Although not defined in the National Credit Act 34 of 2005 (the Act), nor in the Regulations thereto, “blacklisting” is a far too familiar concept to most South African consumers and businesses. “Blacklisting” can be defined as the submission of negative payment information to a registered credit bureau. (LS Crawford v JD Group Limited 2015)

Businesses frequently threaten their consumers who fail to pay their debts on time with “blacklisting”, but how can a business legally “blacklist” a consumer?

According to the Act, a registered credit bureau must accept consumer credit information, positive or negative, from any credit providers and from any other prescribed person. Prescribed persons include any person who supplies goods, services or utilities to consumers, whether for cash or credit. Credit providers are not only institutions that provide credit in the traditional sense of the word, but also normal businesses that conclude “incidental credit agreements”, “discount transactions” and other forms of credit agreements. This means that most businesses will fall into one of these categories and have the ability to “blacklist” consumers.

An incidental credit agreement is an agreement, in terms of which an account was tendered for goods or services that have been provided to the consumer or are still to be provided over a period of time and either a fee, charge or interest becomes payable when an account is not paid in time and/or where two prices were quoted for the settlement of the account, the lower price being applicable if the account is paid by a certain date, and the higher being applicable if the account is not settled by that date. The parties to an incidental credit agreement are deemed to have entered into the agreement 20 business-days after the supplier of the goods or services charges a late payment fee or interest, or the pre-determined higher price for full settlement becomes applicable, unless settled before that date. In basic terms, this type of agreement is where a consumer will have to settle his debt on or before the payment date, failing which, a fee or interest will be levied as a result of the late payment. For example, A cell phone company enters into a contract with a consumer. The company provides services over a period of time and the consumer received monthly statements. The agreement provides that, if the amount debited to the account is not paid within 30 days from the date of the account, interest will be charged on the account.
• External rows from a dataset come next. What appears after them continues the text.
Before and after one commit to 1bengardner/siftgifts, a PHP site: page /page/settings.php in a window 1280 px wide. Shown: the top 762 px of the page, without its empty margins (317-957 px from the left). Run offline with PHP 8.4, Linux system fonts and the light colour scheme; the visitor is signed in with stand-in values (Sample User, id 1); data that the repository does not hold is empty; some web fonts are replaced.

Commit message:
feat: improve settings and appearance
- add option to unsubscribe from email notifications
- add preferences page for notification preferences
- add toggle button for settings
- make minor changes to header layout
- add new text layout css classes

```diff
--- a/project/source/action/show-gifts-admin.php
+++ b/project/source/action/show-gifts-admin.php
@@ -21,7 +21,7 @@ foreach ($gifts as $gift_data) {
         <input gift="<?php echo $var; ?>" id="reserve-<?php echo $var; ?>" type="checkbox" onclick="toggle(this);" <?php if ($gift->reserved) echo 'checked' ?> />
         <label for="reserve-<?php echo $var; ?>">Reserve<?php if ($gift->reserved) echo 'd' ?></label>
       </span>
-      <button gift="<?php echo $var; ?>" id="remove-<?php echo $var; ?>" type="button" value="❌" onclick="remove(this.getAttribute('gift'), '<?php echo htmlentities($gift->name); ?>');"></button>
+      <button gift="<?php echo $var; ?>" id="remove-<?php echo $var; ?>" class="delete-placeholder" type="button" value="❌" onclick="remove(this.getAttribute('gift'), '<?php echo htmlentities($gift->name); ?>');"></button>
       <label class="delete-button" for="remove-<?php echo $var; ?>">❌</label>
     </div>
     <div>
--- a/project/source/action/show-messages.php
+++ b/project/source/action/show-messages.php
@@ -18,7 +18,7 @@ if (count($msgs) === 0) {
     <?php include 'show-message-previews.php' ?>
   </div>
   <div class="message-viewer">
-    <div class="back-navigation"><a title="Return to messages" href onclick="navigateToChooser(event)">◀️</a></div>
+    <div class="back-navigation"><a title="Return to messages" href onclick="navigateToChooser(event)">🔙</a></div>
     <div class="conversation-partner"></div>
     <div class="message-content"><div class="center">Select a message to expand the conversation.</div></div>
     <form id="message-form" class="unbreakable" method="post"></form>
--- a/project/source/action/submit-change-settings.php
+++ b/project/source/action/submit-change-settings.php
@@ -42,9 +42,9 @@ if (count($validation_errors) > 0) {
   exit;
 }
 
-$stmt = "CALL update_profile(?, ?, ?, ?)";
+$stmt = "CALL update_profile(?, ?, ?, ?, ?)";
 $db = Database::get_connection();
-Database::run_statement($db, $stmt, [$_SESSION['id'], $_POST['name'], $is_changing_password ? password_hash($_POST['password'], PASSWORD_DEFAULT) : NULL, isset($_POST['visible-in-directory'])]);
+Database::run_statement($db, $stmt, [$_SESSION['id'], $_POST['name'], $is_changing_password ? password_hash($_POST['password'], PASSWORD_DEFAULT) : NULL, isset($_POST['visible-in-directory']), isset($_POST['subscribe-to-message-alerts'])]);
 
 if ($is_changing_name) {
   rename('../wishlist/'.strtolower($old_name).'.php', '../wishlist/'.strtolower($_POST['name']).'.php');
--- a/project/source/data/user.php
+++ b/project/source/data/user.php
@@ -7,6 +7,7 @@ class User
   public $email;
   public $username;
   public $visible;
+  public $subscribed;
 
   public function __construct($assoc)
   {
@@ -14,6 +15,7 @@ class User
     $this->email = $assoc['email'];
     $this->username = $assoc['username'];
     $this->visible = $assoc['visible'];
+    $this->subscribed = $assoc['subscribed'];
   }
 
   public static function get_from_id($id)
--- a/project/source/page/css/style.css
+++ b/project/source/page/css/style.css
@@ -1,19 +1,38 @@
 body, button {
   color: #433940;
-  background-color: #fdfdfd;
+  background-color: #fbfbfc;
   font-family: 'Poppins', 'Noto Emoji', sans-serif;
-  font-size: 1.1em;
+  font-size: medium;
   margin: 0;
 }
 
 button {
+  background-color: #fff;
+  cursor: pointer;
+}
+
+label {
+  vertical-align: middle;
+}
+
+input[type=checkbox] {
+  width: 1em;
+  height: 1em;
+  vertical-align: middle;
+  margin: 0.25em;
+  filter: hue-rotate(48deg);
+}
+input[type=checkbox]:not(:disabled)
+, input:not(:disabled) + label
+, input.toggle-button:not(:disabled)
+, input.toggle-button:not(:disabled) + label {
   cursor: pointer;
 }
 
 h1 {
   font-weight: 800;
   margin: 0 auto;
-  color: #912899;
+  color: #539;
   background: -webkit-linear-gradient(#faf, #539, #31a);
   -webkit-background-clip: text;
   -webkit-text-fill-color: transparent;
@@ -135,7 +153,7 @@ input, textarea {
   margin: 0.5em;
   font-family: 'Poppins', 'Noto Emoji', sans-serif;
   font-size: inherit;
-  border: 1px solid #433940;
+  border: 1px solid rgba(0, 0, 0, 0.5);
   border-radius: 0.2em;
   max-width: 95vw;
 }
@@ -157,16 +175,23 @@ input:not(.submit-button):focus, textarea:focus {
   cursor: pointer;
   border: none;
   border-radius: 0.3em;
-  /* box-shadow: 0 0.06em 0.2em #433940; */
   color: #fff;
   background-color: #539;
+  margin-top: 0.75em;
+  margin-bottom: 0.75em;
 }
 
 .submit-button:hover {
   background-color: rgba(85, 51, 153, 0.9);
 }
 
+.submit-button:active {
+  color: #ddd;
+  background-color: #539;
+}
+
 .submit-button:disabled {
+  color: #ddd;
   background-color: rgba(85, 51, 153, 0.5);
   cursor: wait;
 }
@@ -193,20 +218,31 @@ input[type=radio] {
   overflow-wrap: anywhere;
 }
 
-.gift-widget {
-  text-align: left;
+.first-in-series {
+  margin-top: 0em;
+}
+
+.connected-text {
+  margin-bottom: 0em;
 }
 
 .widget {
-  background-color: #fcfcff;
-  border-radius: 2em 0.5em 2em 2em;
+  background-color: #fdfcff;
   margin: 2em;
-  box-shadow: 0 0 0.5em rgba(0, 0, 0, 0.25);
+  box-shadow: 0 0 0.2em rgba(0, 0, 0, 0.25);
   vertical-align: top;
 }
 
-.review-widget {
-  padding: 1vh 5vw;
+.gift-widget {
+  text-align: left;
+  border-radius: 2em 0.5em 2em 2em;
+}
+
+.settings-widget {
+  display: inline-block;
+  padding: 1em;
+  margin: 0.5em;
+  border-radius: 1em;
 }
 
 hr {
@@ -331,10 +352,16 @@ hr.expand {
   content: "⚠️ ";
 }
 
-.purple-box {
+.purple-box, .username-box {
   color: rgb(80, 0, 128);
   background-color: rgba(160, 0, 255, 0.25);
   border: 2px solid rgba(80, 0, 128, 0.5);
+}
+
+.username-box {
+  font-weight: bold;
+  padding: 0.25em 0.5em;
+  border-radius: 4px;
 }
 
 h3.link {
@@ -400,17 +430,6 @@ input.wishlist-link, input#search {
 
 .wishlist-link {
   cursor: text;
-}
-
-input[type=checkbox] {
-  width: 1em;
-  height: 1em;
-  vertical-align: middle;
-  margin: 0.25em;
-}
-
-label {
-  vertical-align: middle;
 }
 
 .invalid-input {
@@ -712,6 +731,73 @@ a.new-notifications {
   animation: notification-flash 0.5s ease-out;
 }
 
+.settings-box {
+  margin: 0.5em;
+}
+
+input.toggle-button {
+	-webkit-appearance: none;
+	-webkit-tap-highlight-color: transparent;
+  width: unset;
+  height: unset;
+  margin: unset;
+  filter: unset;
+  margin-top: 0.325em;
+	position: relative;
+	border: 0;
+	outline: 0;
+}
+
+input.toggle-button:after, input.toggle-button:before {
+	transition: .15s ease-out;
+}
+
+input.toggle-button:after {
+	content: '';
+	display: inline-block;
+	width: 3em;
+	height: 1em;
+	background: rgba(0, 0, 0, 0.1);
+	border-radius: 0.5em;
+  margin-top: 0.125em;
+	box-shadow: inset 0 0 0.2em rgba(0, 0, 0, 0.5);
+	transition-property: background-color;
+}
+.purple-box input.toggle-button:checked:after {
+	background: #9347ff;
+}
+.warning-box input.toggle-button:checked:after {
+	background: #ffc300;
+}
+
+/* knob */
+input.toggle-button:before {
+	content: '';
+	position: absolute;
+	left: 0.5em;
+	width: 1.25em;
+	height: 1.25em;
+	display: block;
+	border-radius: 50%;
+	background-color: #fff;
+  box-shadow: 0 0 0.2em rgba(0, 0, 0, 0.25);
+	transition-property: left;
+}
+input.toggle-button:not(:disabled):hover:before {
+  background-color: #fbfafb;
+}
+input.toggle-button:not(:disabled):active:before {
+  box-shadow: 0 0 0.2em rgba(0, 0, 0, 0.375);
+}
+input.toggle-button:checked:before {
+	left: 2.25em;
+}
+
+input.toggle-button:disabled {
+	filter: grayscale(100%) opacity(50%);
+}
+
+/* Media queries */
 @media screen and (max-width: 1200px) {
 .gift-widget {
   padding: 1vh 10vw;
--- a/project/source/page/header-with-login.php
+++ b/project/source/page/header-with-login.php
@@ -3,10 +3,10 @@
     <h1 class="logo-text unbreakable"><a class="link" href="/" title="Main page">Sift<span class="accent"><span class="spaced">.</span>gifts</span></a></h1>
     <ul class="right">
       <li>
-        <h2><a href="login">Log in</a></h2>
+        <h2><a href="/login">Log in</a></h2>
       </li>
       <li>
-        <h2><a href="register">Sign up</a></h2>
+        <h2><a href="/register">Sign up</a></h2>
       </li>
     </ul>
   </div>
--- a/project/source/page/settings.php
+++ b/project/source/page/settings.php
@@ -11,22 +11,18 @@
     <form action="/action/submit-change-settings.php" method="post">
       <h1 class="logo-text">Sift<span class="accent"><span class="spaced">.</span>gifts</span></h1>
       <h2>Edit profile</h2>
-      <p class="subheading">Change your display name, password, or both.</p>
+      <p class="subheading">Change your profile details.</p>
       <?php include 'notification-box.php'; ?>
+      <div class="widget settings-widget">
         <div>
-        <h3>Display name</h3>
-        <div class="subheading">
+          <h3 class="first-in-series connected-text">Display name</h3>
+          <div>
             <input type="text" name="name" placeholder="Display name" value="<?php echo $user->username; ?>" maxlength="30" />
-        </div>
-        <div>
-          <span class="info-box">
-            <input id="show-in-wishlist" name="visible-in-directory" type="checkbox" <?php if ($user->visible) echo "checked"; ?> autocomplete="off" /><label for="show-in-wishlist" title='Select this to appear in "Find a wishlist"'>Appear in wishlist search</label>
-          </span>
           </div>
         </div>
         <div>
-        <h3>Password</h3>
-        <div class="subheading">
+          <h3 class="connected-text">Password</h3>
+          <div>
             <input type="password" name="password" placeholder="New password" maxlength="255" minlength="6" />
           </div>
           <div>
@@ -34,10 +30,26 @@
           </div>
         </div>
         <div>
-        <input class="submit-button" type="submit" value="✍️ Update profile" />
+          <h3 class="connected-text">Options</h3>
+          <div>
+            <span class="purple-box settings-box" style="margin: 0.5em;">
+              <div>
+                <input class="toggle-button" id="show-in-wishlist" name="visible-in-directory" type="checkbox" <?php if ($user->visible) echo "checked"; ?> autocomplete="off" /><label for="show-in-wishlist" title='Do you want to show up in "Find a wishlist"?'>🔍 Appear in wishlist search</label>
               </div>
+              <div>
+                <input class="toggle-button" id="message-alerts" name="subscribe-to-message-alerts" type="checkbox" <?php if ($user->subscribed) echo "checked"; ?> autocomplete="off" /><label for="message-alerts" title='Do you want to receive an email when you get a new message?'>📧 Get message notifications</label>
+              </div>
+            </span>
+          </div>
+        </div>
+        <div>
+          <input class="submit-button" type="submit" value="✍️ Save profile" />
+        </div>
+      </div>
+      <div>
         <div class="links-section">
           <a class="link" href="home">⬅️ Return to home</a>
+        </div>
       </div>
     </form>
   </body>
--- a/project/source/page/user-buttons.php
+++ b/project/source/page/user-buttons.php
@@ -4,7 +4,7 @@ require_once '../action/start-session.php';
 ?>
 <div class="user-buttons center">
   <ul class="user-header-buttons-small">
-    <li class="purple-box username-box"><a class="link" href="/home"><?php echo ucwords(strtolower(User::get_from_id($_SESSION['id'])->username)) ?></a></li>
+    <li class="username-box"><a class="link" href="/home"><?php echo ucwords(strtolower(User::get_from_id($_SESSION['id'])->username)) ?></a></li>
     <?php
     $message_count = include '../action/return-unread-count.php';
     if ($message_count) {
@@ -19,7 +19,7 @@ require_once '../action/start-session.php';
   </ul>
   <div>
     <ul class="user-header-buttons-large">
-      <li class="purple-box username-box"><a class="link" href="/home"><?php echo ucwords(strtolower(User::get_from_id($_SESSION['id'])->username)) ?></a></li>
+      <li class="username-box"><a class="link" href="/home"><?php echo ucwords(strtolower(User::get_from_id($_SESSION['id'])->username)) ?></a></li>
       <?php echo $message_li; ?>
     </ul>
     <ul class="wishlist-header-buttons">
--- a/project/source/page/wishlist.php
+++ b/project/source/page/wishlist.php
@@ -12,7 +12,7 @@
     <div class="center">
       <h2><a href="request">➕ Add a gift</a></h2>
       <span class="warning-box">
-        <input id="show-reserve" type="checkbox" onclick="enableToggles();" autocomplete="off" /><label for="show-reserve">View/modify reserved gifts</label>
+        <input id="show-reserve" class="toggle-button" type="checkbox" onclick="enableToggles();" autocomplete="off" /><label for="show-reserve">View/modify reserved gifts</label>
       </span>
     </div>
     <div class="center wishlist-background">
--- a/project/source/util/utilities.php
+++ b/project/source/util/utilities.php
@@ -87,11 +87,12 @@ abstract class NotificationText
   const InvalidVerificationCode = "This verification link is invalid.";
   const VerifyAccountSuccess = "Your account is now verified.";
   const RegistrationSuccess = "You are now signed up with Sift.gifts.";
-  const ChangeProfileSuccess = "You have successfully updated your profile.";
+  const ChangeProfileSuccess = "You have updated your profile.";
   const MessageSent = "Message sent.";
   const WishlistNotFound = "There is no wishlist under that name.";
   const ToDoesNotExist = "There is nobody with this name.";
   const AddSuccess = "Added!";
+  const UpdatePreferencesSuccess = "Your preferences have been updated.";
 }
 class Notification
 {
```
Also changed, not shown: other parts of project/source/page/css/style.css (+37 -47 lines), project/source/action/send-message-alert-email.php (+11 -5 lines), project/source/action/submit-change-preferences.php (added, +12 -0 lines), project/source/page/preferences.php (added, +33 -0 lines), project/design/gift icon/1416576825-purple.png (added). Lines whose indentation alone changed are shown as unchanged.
This differs from a discount transaction, which is an agreement in terms of which goods or services are to be provided over a period of time and more than one price is quoted, the lower price being applicable if the account is paid on or before a determined date, and the higher price being applicable if the price is paid after that date. Although similar concepts, the difference is that with an incidental credit agreement, the outstanding amount has already become due, owing and payable due to the fact that the payment date has passed. This failure to pay in time will result in a fee, charge or interest being levied, as in the cell phone company example. Whereas with a discount transaction, the failure to pay the discounted price will not result in a fee, charge or interest being levied as the payment date has not yet passed and the consumer is not in default.

However, it is important to note that those who conclude an incidental credit agreement, discount transaction or other forms of credit agreements with a consumer will be considered to be a credit provider by the Act, allowing them to provide consumer information to credit bureaus.

A business that is either a credit provider or prescribed person must give at least 20 business days-notice to the consumer of their intention to submit adverse consumer information, which includes classifications such as “slow-paying”, “default” or “not-contactable”. This notice, on its own, should be very effective and persuade the consumer to settle their debts promptly, in order to avoid being prejudiced by this black mark against their name.

Only once notice of intention of listing has been given and the notice period expires, may the credit provider or prescribed person submit this information to a registered credit bureau. There are four main credit bureaus in South Africa, namely Experian, TransUnion, Compuscan and XDS. Three out of the four institutions require a subscription fee in order to make use of their services, which include the recording of consumer information. This may be very useful when it comes to dealing with difficult customers. However, in the event that “blacklisting” the consumer is not enough to bring about payment, legal advice may always be sought in order to recover the money that is owed to you. This process would usually begin with a Letter of Demand being sent, followed by the service of a summons.